Sandra is a veterinary assistant and has worked at various animal hospitals. She is a mother to a GSD, Siberian Husky and two cats.
There are many benefits to crate training. This includes giving your dog their own space, encouraging potty training, and keeping your own things safe when you’re not there to keep an eye out.
If you’re not quite sure how or if you’re new and have never done this before, there are a few things to remember to make the process run a bit smoother.
Choosing the Right Size
You can find dog crates at most pet stores, or other places like Craigslist or eBay. When you’re selecting the size, make sure you get something your puppy can effectively stand up, turn around, and lay in comfortably.
If you have a large breed puppy, you also have the option of purchasing a bigger crate so they can grow into it. All you have to do is buy a divider so that as your puppy grows, you can gradually give them more space.
Giving your puppy too much space in a crate can derail your potty training efforts. They don’t usually soil their living space, but if there’s enough room, they will find a spot and lay down in another part of the crate.
Supplies and Where to Place the Crate
You can choose to place the crate in a quiet spot in the house/apartment just as long as it’s not completely isolated.
At night, it’s best to have the crate close to where you sleep, or you can choose to purchase a baby monitor so you can hear your puppy when it’s time to take them outside.
There are also a few things you may want to get before starting the crate training process. This includes treats and toys. I don’t recommend having any bedding in the crate—for now, until they’ve been fully housebroken.
This is because if they do have an accident on the bedding, it can be a difficult task to eliminate the smell.
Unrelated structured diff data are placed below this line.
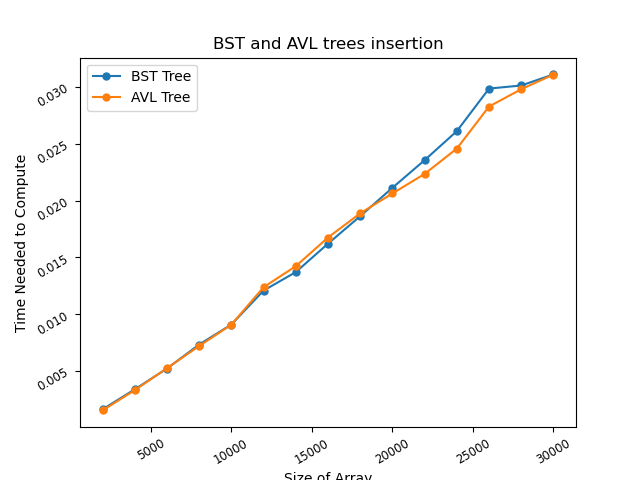
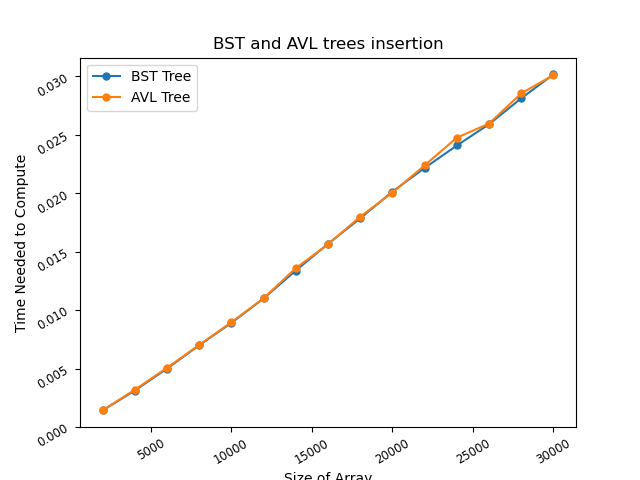
fixed_number_generation_passing

diff --git a/plot_functions.py b/plot_functions.py
@@ -70,10 +70,10 @@ def create_time_list(n_list: list[list[float]], tree, operation_name: str) -> li
     return average_times_list
 
 
-def draw_plot(n_values: list[int], title: str, bst_tree: BSTTree, avl_tree: AvlTree, operation_name: str):
+def draw_plot(n_values: list[int], generated_list: list[int], title: str, bst_tree: BSTTree, avl_tree: AvlTree, operation_name: str):
     n_list = []
     for n in n_values:
-        n_list.append(generate_list(30000, n))
+        n_list.append(generated_list[:n])
     bst_times = create_time_list(n_list, bst_tree, operation_name)
     avl_times = create_time_list(n_list, avl_tree, operation_name)
     plt.plot(n_values, bst_times, "o-", markersize=5, label="BST Tree")
@@ -88,10 +88,10 @@ def draw_plot(n_values: list[int], title: str, bst_tree: BSTTree, avl_tree: AvlT
     plt.show()
 
 
-def draw_plot_deletion(n_values: list[int], title: str, bst_tree: BSTTree):
+def draw_plot_deletion(n_values: list[int], generated_list: list[int], title: str, bst_tree: BSTTree):
     n_list = []
     for n in n_values:
-        n_list.append(generate_list(30000, n))
+        n_list.append(generated_list[:n])
     bst_times = create_time_list(n_list, bst_tree, "delete")
     plt.plot(n_values, bst_times, "o-", markersize=5, label="BST Tree")
     plt.xlabel("Size of Array")

diff --git a/main.py b/main.py
@@ -5,13 +5,14 @@ import plot_functions
 
 if __name__ == "__main__":
     n_values = [2000, 4000, 6000, 8000, 10000, 12000, 14000, 16000, 18000, 20000, 22000, 24000, 26000, 28000, 30000]
+    generated_list = plot_functions.generate_list(30000, 30000)
     empty_bst_tree = BSTTree()
     empty_avl_tree = AvlTree()
     full_bst_tree = plot_functions.create_full_bst_tree(30000)
     full_avl_tree = plot_functions.create_full_avl_tree(30000)
-    plot_functions.draw_plot(n_values, "BST and AVL trees insertion", empty_bst_tree, empty_avl_tree, "insert")
-    plot_functions.draw_plot(n_values, "BST and AVL trees search", full_bst_tree, full_avl_tree, "search")
-    plot_functions.draw_plot_deletion(n_values, "BST tree deletion", full_bst_tree,)
+    plot_functions.draw_plot(n_values, generated_list, "BST and AVL trees insertion", empty_bst_tree, empty_avl_tree, "insert")
+    plot_functions.draw_plot(n_values, generated_list, "BST and AVL trees search", full_bst_tree, full_avl_tree, "search")
+    plot_functions.draw_plot_deletion(n_values, generated_list, "BST tree deletion", full_bst_tree,)
     new_BST = plot_functions.create_full_bst_tree(10)
     new_AVL = plot_functions.create_full_avl_tree(10)
     print("Graphical representation of BST Tree: \n")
As a result, your puppy thinks this is still an appropriate place to keep doing their business.
Let's Start Crate Training
Have your puppy form a positive association with the crate. Place your crate where you’ll be keeping it, and leave the door open for your puppy to explore.
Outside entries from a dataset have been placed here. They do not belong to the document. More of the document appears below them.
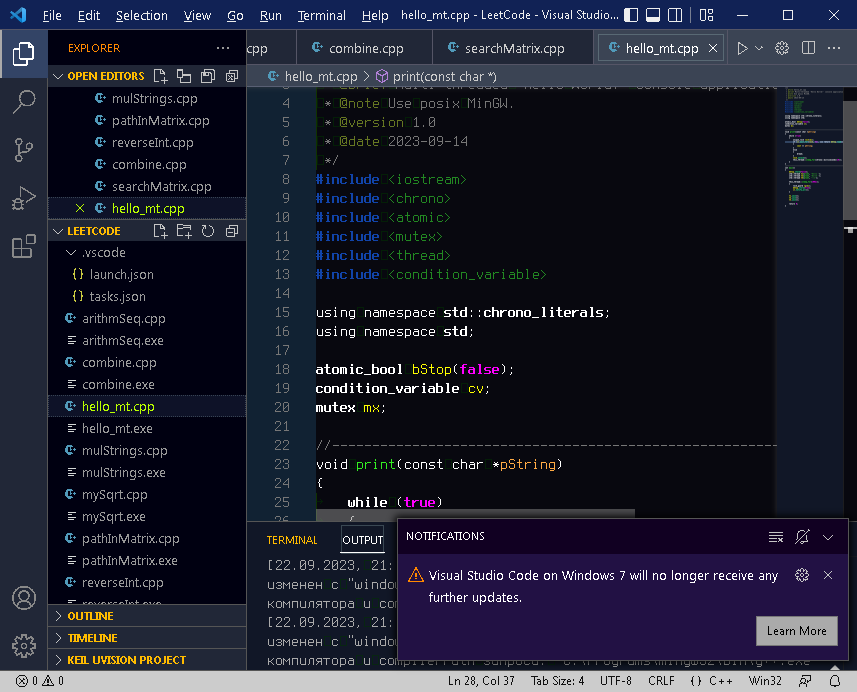
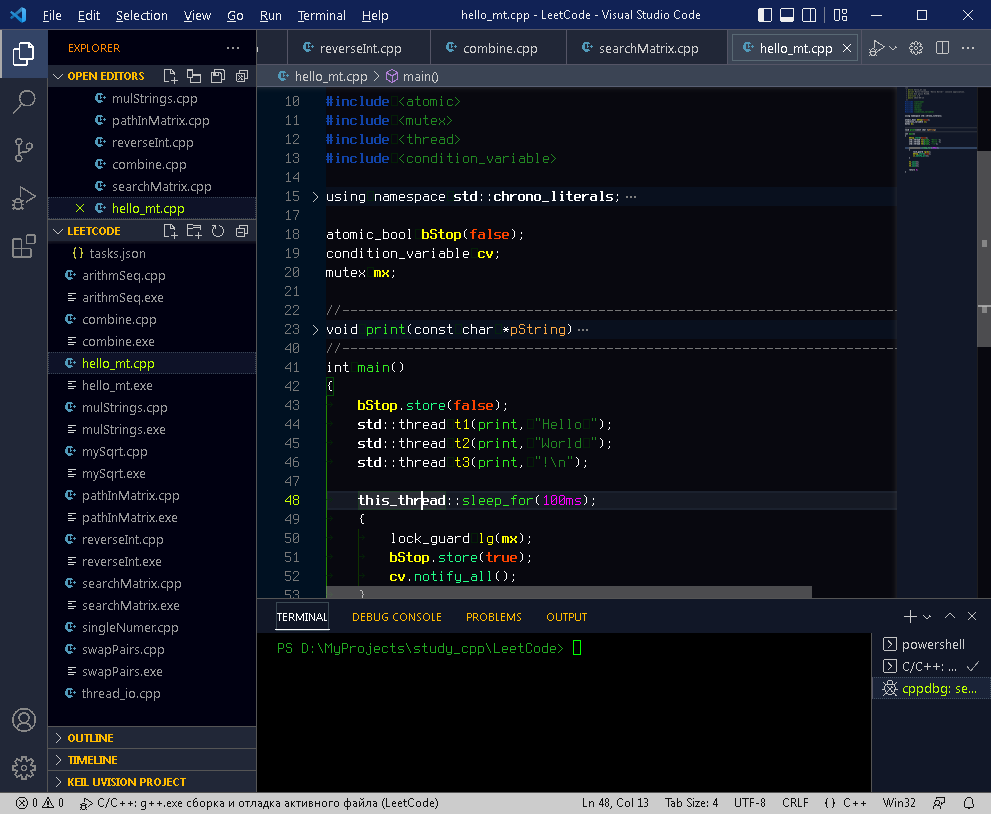
Release 1.0.0

diff --git a/readme.md b/readme.md
@@ -1,5 +1,5 @@
 # [Asphalt Theme](https://github.com/makbit/Asphalt-Theme/)
-**An innovative and ultra-dark bright color theme for Visual Studio Code.**
+**An innovative and ultra-dark contrast color theme for Visual Studio Code.**
 
 <p align="center">
   <img src="./images/Icon-Asphalt-Theme.png" alt="MakBit Asphalt Theme Icon" width="150">
@@ -20,19 +20,28 @@
 ## Screenshot
 
 <p align="center">
-	<img width="800" alt="MakBit Asphalt Theme Screenshot C++" src="./images/screen1.png">
-	<img width="800" alt="MakBit Asphalt Theme Screenshot HTML" src="./images/screen2.png">
+	<img alt="MakBit Asphalt Theme Screenshot C++" src="./images/screen1.png">
+	<img alt="MakBit Asphalt Theme Screenshot Python" src="./images/screen2.png">
+	<img alt="MakBit Asphalt Theme Screenshot HTML" src="./images/screen3.png">
 </p>
 
 ## Description
 
  - Asphalt Theme is a semantic coloring code theme for comfortable programming.
- - Fancy bright colors are used to hightlight C++/HTML/Java syntax.
+ - Fancy bright colors are used to highlight C++/HTML/Java syntax.
  - An innovative color palette features a comprehensive usage of syntax scopes, aesthetics and readability.
  - Unnecessary elements and borders are colored in grayscale, it won't distract you.
- - Theme is mainly focused on C++, Python, HTML/CSS, JavaScript, etc. development.
- - Designed for use with Terminus (TTF) for Windows font 14pt!
+ - Theme is mainly focused on C++, Python, HTML/CSS, JavaScript development.
+ - It is designed for use with Terminus (TTF) for Windows Font 14!
 
+ ## My opinion on color selection algorithm
+
+ - White is used for keywords, controls and punctuation.
+ - Grey is for comments.
+ - Yellow is for variables and Lemon is for member-variables.
+ - Green is for functions and Emerald is for member-functions.
+ - Magenta is used for constants and numbers.
+ - Blue is for macros and preprocessor.
 
 ## Installation via VS Code
 
@@ -44,7 +53,7 @@
 
 ### Issues
 
-When you have an issue, tell me through [https://github.com/makbit/Asphalt-Theme/issues](https://github.com/makbit/Asphalt-Theme/issues), or send me an e-mail.
+When you have an issue or improvement, tell me through [https://github.com/makbit/Asphalt-Theme/issues](https://github.com/makbit/Asphalt-Theme/issues), or send me an e-mail.
 
 ### License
To entice your puppy to start exploring their new hang-out spot, place a few treats inside of the crate. Leave the door open so they can easily walk in and out as they please.
Do this a few times every day, over the course of a few days until your puppy seems comfortable with the idea of going into their crate.
Teach Your Puppy a Command
Once you’ve repeated the step stated above, it’s time to teach them a command. You can say something like “Bed” or “Go to bed.”
After you’ve said the command, throw a treat into the crate and give them lots of praise when they follow the treat inside. You’re going to want to repeat this process until your puppy fully understands the concept.
To make it a bit more challenging, wait to throw the treat in until your pup goes in first, and then give them the treat for a job well done. Give them praise when they get this right.
Wash, rinse, repeat.
Time to Close the Door
You’re going to want to build up the duration of their stay in the crate. Try leaving them alone with a toy, and walk into a room where they can’t see you.
After a minute, come back and reward them if they managed to stay quiet and calm while you are away. Feed them through the crate itself. Don’t open the door just yet. This is teaching them that this is desired behavior and what is expected of them.
Repeat this process, and build up the amount of time you leave them alone while they’re in their crate.
A Few Additional Tips for Crate Training Your Puppy
- Always remove their collar before they enter their crate.
- Make sure you give them a potty break before starting their training.
- Never reward bad crate behavior. If they whine, you are going to have to ignore them. Giving them attention when they’re trying to get out, only reinforces this bad behavior.
I know it’s tempting to feel bad and let them out. If you do, this only gives them the upper hand, and they now know they can get you to do what they want whenever they want it.
- Before you open the crate, make sure they are calm, and not whimpering. When they finally calm down, let them out and give them praise. This encourages good crate behavior and manners.
Crate training is worth every bit of effort in the long run. It gives your puppy a sense of structure and sets boundaries for them, which will result in a happy home for everyone involved.
As always, I’ll be over here cheering you on. I believe in you!
I wish you all the luck.
This content is accurate and true to the best of the author’s knowledge and is not meant to substitute for formal and individualized advice from a qualified professional.